* _Data section_

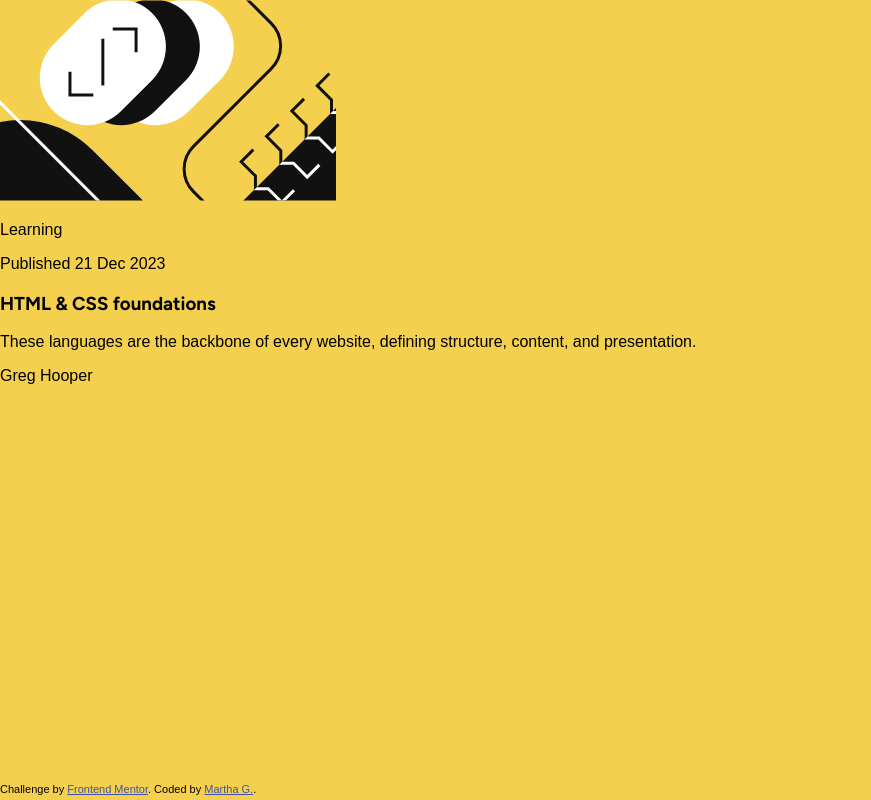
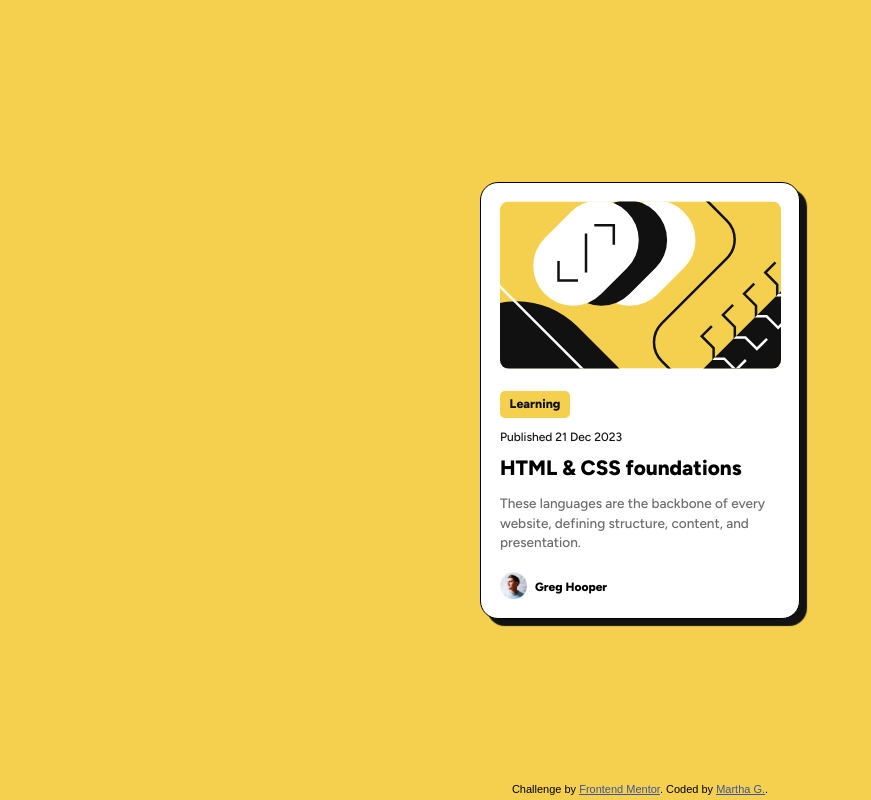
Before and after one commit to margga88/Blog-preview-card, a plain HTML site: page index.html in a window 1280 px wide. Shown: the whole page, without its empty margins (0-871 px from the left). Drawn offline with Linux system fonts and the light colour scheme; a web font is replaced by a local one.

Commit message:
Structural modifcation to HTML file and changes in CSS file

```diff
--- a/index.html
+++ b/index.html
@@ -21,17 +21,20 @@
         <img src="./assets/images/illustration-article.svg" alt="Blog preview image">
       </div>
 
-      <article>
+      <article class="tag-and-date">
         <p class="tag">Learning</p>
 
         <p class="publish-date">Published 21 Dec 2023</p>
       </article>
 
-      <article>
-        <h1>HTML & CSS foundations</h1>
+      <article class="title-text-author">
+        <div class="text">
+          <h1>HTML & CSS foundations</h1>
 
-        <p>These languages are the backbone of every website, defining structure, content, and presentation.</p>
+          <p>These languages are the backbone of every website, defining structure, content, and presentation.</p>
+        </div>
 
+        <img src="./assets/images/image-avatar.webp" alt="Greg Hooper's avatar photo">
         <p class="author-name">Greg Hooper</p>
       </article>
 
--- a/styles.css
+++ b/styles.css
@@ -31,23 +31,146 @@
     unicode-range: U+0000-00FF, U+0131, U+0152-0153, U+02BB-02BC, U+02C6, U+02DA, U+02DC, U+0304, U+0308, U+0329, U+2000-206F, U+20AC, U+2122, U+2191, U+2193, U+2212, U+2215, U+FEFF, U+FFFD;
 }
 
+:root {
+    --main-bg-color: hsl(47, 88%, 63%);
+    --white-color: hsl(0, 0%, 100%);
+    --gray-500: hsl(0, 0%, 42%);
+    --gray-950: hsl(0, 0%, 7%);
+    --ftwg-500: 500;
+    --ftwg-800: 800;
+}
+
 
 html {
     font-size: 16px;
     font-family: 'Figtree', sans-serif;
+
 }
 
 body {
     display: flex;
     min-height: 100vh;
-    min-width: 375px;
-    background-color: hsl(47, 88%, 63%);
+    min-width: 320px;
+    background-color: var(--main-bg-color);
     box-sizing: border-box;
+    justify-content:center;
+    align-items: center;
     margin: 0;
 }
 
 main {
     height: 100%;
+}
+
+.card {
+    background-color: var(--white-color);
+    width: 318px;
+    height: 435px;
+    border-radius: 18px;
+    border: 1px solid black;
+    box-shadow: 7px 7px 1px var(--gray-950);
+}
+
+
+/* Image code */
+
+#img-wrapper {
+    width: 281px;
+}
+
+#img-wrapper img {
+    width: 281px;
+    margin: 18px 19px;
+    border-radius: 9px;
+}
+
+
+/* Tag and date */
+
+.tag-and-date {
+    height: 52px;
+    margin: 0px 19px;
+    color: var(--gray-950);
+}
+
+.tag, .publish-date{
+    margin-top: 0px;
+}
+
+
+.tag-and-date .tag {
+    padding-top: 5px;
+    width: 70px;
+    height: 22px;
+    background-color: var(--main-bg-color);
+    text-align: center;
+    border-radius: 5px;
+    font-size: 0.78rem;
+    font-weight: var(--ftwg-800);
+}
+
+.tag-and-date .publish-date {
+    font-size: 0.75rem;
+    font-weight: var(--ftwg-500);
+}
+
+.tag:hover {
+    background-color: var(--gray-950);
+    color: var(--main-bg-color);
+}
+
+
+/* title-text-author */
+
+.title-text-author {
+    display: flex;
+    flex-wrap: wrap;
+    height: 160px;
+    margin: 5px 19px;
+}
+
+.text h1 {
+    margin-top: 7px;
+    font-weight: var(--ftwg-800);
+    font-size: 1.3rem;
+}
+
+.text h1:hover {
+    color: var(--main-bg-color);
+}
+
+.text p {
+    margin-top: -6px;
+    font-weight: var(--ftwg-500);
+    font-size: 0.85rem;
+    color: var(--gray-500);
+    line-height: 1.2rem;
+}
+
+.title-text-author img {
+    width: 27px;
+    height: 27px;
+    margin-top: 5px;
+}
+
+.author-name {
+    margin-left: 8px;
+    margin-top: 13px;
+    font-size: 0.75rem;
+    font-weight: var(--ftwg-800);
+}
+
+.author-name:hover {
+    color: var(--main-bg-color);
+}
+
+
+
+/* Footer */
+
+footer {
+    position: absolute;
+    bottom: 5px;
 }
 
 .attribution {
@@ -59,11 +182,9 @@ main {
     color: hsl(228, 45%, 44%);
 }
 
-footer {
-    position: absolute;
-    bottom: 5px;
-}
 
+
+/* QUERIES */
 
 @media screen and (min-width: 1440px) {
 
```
---
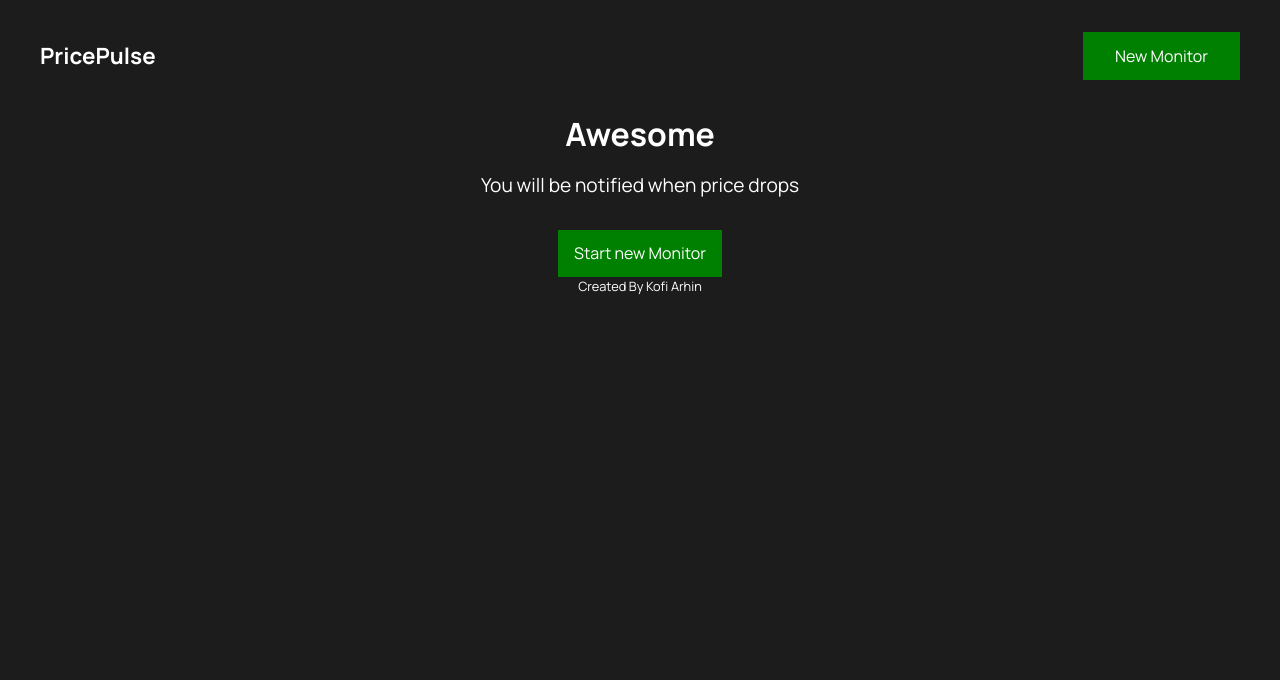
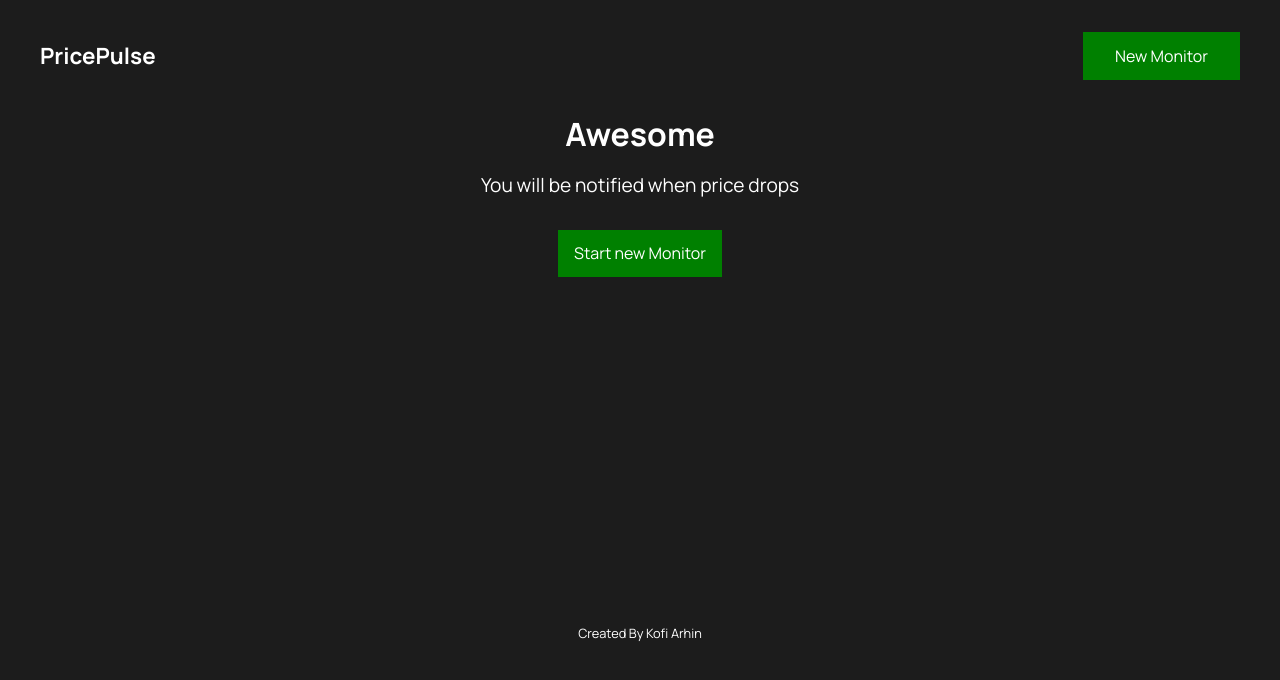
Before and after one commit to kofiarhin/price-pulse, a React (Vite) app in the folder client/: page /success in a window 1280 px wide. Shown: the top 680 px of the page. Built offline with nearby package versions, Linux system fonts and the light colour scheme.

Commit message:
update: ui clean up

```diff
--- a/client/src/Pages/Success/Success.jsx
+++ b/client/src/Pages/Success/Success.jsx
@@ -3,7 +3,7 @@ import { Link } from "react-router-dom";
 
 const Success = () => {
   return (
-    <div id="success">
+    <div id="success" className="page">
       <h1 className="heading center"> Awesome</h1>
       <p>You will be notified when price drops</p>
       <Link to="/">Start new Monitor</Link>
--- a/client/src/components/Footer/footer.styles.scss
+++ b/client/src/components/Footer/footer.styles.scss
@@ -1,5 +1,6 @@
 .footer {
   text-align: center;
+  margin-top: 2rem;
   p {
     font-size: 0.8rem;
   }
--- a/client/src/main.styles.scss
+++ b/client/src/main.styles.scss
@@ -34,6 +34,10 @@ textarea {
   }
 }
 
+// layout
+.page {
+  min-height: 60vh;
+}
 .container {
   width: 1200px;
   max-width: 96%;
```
---
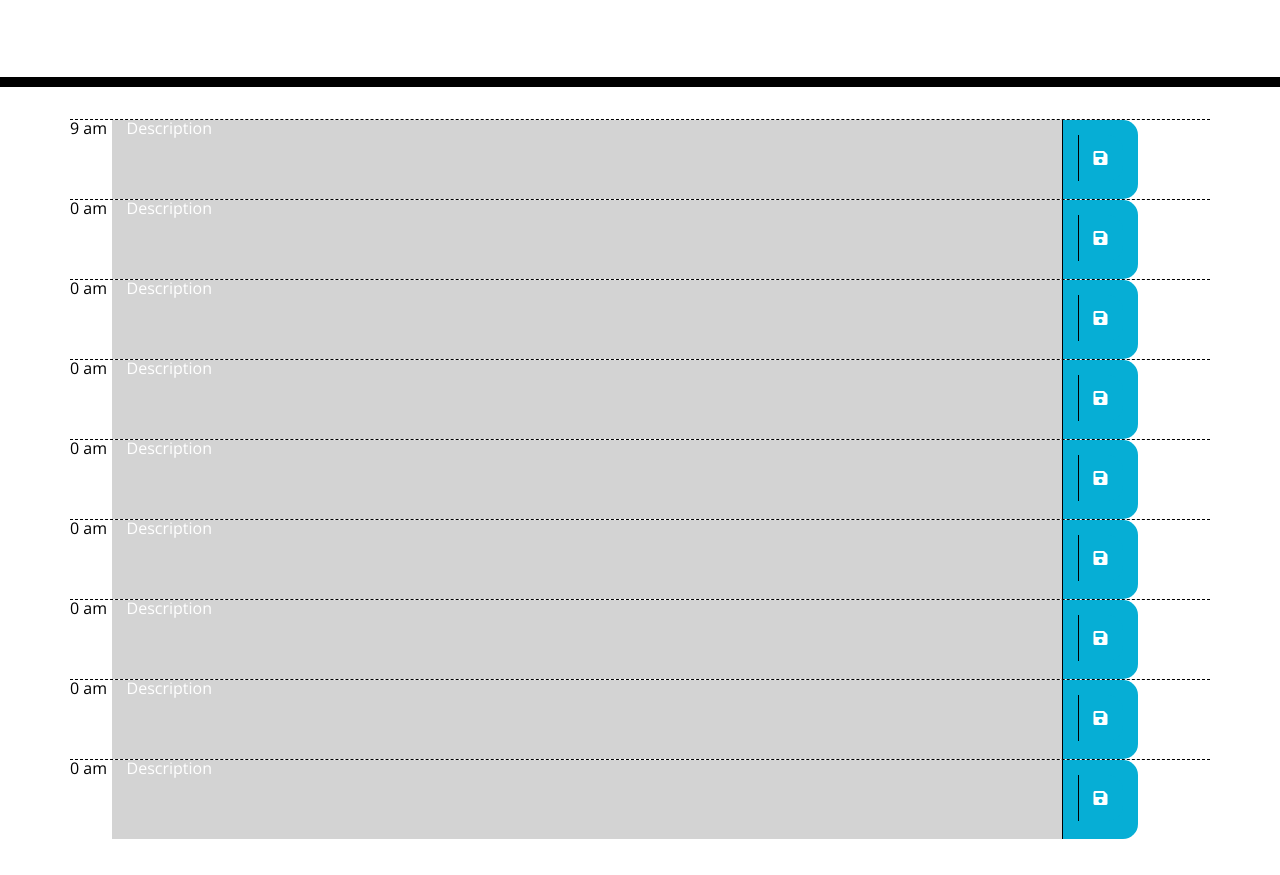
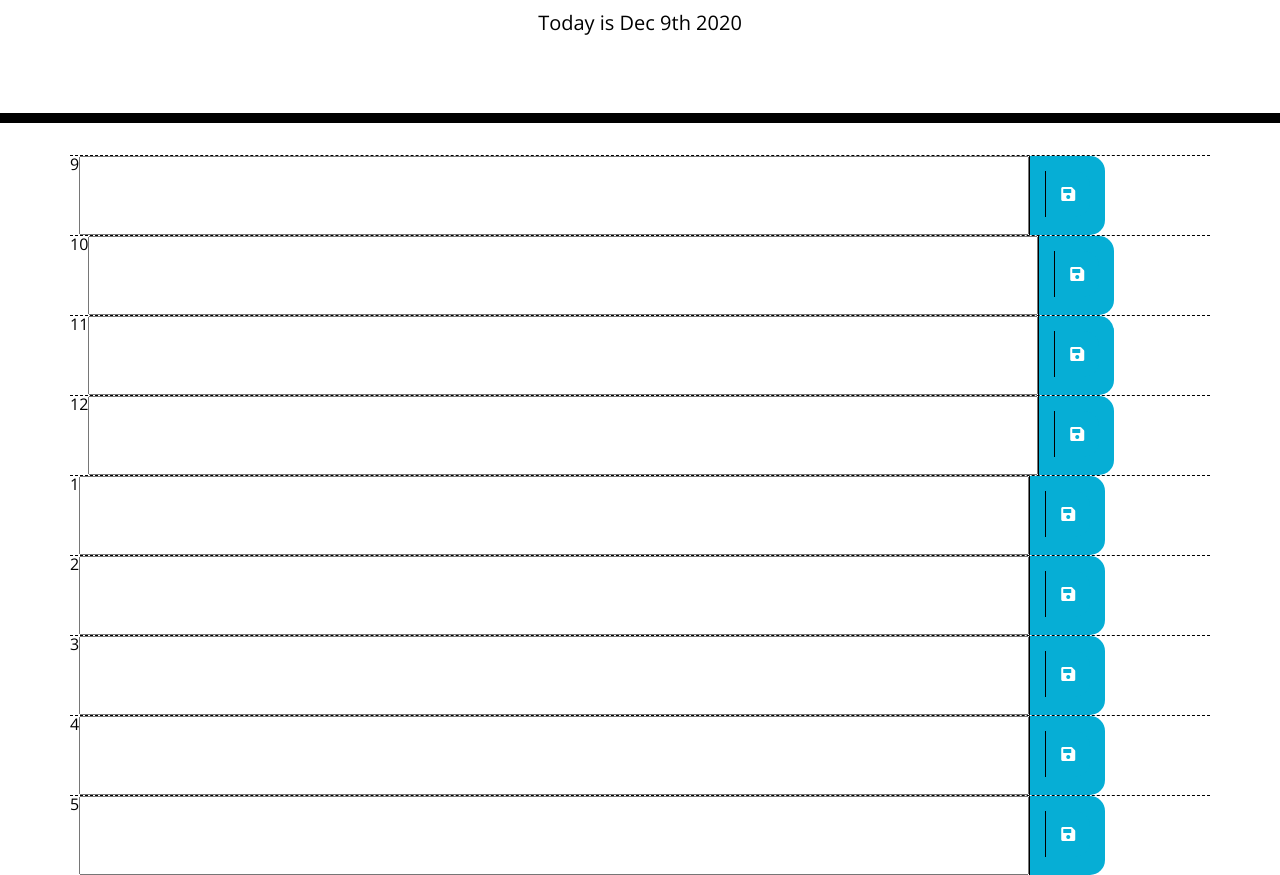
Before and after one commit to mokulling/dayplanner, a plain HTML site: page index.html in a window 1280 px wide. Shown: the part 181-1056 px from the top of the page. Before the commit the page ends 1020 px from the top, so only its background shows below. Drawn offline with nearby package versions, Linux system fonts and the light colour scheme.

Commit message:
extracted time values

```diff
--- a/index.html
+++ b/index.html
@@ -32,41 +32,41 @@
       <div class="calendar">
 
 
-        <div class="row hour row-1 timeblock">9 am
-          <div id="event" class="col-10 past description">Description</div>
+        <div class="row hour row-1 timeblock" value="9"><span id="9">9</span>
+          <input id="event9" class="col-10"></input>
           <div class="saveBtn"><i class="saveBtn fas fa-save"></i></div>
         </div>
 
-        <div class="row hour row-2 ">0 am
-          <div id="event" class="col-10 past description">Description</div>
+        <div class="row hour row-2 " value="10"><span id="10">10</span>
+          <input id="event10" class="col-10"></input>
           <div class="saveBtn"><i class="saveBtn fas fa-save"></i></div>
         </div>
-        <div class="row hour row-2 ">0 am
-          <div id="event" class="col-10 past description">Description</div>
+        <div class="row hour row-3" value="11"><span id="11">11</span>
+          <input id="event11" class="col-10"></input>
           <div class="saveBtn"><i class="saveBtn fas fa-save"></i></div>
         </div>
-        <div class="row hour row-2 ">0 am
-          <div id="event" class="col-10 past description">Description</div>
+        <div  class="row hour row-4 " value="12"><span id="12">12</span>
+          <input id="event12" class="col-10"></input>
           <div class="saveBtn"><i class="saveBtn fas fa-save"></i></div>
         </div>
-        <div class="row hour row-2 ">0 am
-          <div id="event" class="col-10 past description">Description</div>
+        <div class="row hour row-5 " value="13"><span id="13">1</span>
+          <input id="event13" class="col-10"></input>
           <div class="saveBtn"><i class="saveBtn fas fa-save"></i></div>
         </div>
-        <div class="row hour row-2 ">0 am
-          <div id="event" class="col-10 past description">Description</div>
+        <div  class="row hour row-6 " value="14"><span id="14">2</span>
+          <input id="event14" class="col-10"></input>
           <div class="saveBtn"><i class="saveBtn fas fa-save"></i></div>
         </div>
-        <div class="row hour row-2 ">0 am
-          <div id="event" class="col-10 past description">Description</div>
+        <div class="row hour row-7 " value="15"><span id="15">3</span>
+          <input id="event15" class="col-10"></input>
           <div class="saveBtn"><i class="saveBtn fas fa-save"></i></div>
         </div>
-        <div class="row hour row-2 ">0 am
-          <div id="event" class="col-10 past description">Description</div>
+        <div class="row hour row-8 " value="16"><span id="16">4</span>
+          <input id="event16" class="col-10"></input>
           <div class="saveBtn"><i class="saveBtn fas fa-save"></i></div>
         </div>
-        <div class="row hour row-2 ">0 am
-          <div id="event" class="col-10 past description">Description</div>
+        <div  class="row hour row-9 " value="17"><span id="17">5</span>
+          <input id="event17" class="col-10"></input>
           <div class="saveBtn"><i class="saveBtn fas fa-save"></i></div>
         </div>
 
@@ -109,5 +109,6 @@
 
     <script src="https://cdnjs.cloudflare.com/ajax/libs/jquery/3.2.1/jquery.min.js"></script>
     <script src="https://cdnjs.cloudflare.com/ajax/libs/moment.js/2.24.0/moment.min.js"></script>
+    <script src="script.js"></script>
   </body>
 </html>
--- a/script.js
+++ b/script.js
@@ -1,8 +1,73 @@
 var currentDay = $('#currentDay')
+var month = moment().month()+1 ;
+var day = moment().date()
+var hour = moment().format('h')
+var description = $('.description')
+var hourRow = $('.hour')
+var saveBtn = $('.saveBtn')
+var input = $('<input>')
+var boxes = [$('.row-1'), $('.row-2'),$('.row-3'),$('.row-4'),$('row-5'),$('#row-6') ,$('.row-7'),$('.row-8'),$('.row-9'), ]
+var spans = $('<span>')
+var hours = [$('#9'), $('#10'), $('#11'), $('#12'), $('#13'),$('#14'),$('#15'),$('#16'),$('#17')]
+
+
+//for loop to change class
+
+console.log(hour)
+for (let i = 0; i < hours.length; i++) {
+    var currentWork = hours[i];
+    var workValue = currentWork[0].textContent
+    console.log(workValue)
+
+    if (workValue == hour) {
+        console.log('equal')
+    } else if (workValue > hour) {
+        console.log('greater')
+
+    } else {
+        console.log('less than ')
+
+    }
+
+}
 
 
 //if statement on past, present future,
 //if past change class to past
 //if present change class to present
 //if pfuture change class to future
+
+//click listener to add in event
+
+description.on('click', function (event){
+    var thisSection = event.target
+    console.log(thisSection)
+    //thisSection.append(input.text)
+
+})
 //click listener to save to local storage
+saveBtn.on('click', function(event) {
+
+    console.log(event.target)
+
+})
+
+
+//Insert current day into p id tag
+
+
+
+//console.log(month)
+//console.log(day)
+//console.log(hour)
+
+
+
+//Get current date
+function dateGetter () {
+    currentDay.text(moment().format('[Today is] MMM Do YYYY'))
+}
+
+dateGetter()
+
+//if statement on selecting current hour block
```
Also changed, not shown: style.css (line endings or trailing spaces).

* _Task item_
Reply with nothing except the number of lines in the listing above that include the string "moment".

* _Task result_
5